Researchers aren’t sure what causes IBD, but they believe it starts when a person who is genetically predisposed to the disease is exposed to a specific trigger. More research is needed to determine how important environmental triggers are.
IBD and microplastics
The researchers wanted to discover if there was a link between microplastics and IBD in this new study. Microplastics are present in people’s bodies throughout their lives, yet the health repercussions are unknown.
“We urgently need to know more about the health consequences of microplastics since they are everywhere—including in our drinking water,” says Dr. Maria Neira, WHO director of Public Health, Environment, and Social Determinants of Health.
“Microplastics in drinking water do not appear to constitute a health danger at current levels, based on the limited knowledge we have.” However, we need to learn more. We must also halt the global surge of plastic pollution.”
The current study’s corresponding author is Dr. Yan Zhang. He works at Nanjing University’s School of Environment’s State Key Laboratory of Pollution Control and Resource Reuse, where he previously discovered that microplastics accumulate in the liver, kidney, and intestine in animal models.
He also discovered that the particle size of the microplastics had a significant impact on the accumulation.
“Compelling evidence suggests that microplastics primarily collect in the guts of many species and induce intestinal inflammation and metabolic disturbance,” the researcher told Medical News Today. “Microplastics will inevitably come into contact with humans.”
“Estimating the exposure levels and loads of microplastics in people is crucial for assessing the health risk of microplastics.” However, accurate evidence on the effects of microplastics on humans is still unavailable. Furthermore, the actual health danger of human exposure to microplastics has long been a source of worry.
Because microplastics are routinely ingested through the gut, the researchers wanted to see if there was a link between microplastics and IBD.
They did this by examining fecal samples from study participants.

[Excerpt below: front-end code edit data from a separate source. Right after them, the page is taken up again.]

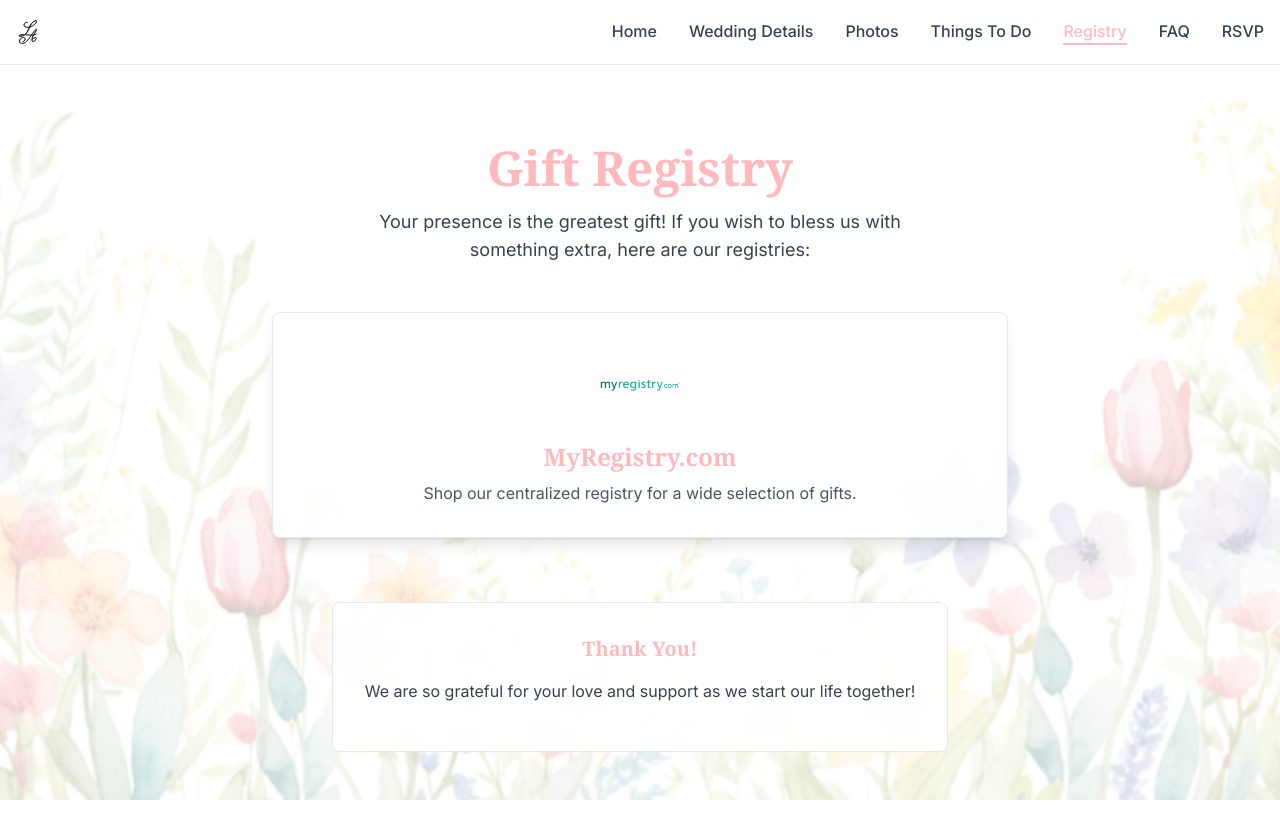
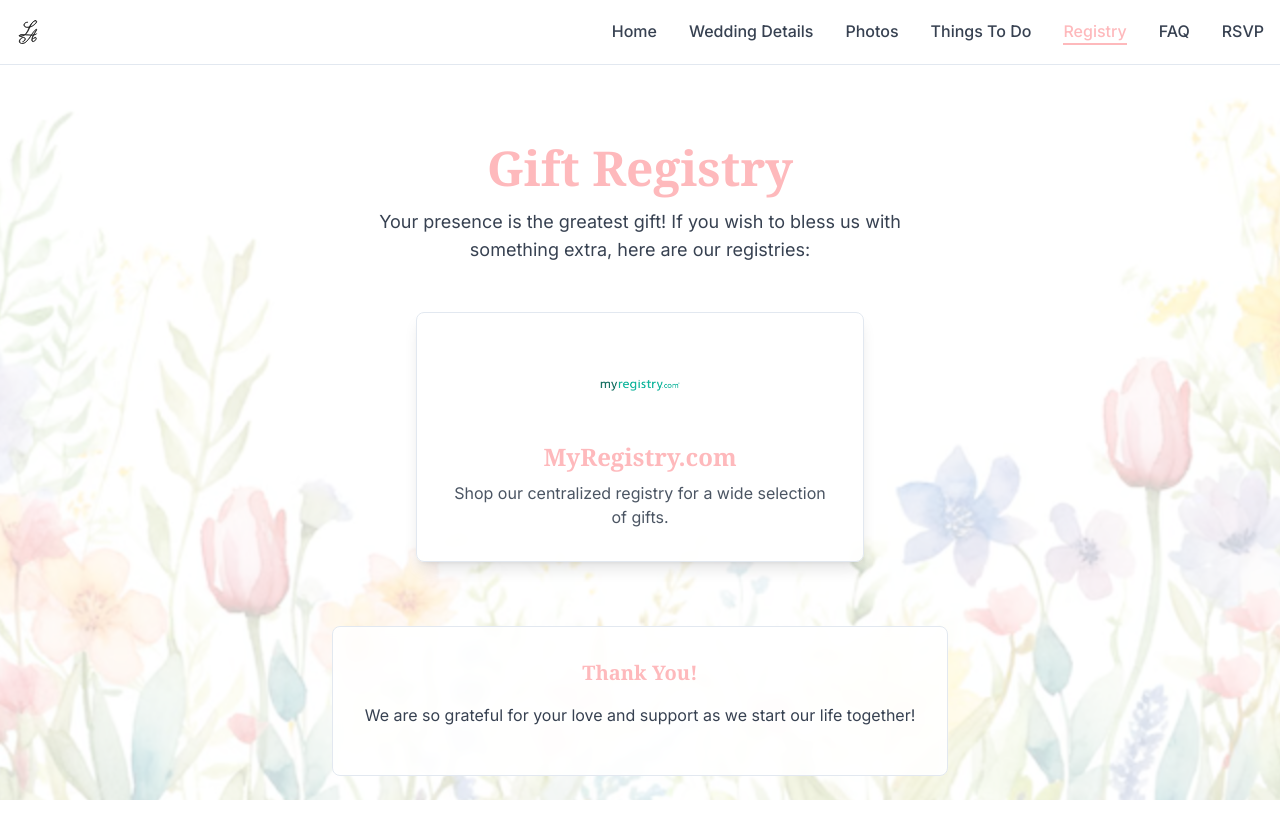
Before and after one commit to alexthoden/wedding-website, a React (Vite) app: page /registry in a window 1280 px wide. Shown: the top 838 px of the page. Built offline with nearby package versions, Linux system fonts and the light colour scheme.

Commit message:
registry fix

```diff
--- a/src/pages/Registry.tsx
+++ b/src/pages/Registry.tsx
@@ -36,7 +36,7 @@
             Your presence is the greatest gift! If you wish to bless us with something extra, here are our registries:
           </p>
         </div>
-        <div className="grid grid-cols-1 md:grid-cols-1 gap-8">
+        <div className="grid grid-cols-1 gap-8 max-w-md mx-auto">
           {registries.map((reg) => (
             <a
               key={reg.name}
```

The researchers gathered 52 persons with IBD and 50 people who were otherwise healthy but did not have IBD.
The participants answered questions on the foods and beverages they consume, their working and living conditions over the past year, the state of their IBD, and their demographic characteristics on a questionnaire.
The scientists then looked at the feces samples to see how much and what kind of microplastics were present.
Microplastics linked to IBD
They discovered that those with IBD had considerably more microplastic in their stools than those who were healthy.
Further research revealed a link between the severity of ulcerative colitis and Crohn’s disease and the number of microplastics present.
The researchers also discovered that persons who had more microplastic in their stool samples drank more bottled water, ate more takeout food, and were exposed to more dust where they lived or worked.
“For the first time, this study reveals that there is a significant difference in the concentration of microplastics in feces from IBD patients and healthy people. Our study also indicates that the characteristics of fecal microplastics are useful to estimate the gut exposure of microplastics.”
– Dr. Yan Zhang
“It’s difficult to say whether microplastics play a role in the development of IBD because it’s a complex systemic disease with an unknown etiology.” People with IBD are more likely to retain microplastics, we suspect.”
The study had flaws as well, the most significant of which was its small size. Before scientists can reach more solid findings, they must perform much larger investigations.
“The concentration of [microplastics] in feces found in this study cannot directly match the concentration of [microplastics] in the gastrointestinal system or in the human body,” the study authors write.
To put it another way, just though people with IBD excrete more microplastic doesn’t mean they have more microplastic in their bodies.